[[ SOURCE INFORMATION, beginning ]]

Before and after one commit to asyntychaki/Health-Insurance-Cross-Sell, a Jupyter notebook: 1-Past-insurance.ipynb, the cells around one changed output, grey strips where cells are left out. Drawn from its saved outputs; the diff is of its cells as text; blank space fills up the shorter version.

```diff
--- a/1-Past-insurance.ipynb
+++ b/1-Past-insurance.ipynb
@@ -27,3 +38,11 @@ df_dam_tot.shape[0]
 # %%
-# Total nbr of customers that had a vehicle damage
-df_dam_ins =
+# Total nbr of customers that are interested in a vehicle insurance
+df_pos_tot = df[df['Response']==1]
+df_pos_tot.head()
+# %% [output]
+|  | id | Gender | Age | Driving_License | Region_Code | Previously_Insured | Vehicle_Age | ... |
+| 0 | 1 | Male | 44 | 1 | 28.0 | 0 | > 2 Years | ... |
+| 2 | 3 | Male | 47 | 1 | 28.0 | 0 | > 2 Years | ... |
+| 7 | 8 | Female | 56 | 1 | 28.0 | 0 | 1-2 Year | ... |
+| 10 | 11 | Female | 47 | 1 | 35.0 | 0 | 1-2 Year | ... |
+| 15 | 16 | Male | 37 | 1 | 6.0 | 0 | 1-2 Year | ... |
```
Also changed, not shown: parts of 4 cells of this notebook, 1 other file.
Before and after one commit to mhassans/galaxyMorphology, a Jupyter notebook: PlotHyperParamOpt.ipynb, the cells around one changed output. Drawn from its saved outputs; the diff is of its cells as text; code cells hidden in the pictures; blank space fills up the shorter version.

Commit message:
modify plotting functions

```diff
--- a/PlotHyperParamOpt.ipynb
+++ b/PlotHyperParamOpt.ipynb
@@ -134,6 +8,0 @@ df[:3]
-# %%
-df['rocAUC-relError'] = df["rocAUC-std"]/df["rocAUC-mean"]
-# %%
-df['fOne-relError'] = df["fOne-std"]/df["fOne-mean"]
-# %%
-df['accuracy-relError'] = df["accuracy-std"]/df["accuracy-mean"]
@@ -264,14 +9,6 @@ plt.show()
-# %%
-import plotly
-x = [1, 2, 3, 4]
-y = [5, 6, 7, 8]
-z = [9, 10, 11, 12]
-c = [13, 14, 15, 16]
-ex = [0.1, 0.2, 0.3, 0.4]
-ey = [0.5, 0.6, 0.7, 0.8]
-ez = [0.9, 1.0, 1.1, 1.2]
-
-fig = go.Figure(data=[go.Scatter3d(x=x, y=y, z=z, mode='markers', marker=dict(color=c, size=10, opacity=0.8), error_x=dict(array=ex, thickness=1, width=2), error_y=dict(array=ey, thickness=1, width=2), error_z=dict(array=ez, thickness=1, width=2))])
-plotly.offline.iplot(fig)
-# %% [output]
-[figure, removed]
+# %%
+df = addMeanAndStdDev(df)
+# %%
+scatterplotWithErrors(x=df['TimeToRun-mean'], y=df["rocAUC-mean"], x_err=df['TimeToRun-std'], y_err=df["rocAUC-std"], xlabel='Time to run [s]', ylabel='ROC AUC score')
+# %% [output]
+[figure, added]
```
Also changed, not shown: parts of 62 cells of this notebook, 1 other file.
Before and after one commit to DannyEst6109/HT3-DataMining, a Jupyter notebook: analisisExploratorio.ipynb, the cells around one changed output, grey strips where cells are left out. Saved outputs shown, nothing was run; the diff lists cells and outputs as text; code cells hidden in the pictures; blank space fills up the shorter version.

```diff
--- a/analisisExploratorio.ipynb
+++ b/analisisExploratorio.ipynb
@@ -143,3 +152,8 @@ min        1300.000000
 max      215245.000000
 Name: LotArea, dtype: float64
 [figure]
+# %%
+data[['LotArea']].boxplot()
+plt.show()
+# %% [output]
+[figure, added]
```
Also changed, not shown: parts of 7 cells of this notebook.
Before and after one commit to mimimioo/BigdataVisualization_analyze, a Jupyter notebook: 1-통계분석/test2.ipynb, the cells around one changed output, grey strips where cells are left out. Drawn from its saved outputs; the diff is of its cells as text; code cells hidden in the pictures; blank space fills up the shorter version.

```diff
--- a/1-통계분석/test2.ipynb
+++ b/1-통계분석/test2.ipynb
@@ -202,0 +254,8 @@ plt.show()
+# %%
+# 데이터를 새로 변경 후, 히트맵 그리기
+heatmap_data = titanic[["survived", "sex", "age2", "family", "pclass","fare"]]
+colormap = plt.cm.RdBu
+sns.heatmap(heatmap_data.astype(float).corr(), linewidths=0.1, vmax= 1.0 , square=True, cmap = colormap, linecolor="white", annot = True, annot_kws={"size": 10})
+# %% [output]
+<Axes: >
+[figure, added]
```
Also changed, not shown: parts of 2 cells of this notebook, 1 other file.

[[ SOURCE INFORMATION, end ]]

TASK STATEMENT:
Total lines holding "shown" in the records: report this figure alone.

ANSWER SECTION:
5